Accessibility statement

York ESRC Festival of Social Science

The ESRC Festival of Social Science (FoSS) is an annual celebration of the social sciences, a key mechanism to engage with audiences outside the university, and an important opportunity to demonstrate the impact of social science research on key social, economic, political and environmental issues. 

As part of our commitment to the ESRC (via our ESRC Impact Acceleration Account, 2019-2023), the University of York is pleased to support of programme of activities linked to the Festival. The deadline for applications has passed, but if you have an idea then please email esrc-iaa@york.ac.uk to discuss this.

Due to COVID-19 we have joined with 17 other institutions who hold ESRC IAA funding to deliver a digital-first Festival of Social Sciences.

Monday 9 November

Breaking down the barriers: university partnerships for social good

Date: Monday 9 November

Time: 9 to 10.30am

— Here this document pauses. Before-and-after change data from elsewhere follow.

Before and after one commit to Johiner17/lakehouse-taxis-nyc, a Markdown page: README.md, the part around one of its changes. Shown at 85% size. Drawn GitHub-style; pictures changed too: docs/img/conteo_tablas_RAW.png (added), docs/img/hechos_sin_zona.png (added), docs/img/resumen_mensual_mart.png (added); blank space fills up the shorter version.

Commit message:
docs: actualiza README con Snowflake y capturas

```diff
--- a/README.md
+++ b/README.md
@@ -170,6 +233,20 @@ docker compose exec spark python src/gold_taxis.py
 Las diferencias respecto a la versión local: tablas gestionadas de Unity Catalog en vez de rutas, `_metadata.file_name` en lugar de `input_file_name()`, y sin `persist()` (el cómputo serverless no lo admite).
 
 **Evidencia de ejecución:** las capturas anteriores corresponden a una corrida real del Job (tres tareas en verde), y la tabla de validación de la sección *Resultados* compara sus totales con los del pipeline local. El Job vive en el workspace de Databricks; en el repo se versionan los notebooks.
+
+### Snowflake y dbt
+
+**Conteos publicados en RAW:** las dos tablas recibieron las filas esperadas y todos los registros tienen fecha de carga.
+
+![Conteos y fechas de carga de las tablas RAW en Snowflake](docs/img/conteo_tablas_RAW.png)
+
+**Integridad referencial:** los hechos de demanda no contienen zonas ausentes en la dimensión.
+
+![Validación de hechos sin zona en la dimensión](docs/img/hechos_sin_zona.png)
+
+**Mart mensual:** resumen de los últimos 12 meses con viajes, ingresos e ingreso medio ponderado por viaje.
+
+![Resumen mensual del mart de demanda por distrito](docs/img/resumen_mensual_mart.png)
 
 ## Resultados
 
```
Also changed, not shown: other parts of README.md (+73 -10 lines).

A lively discussion between industry partners and University of York research teams with a shared dedication to achieving social good through collaborative partnership. The panel discussion will be chaired by Professor Kiran Trehan, Pro-Vice Chancellor for Partnerships and Engagement, University of York.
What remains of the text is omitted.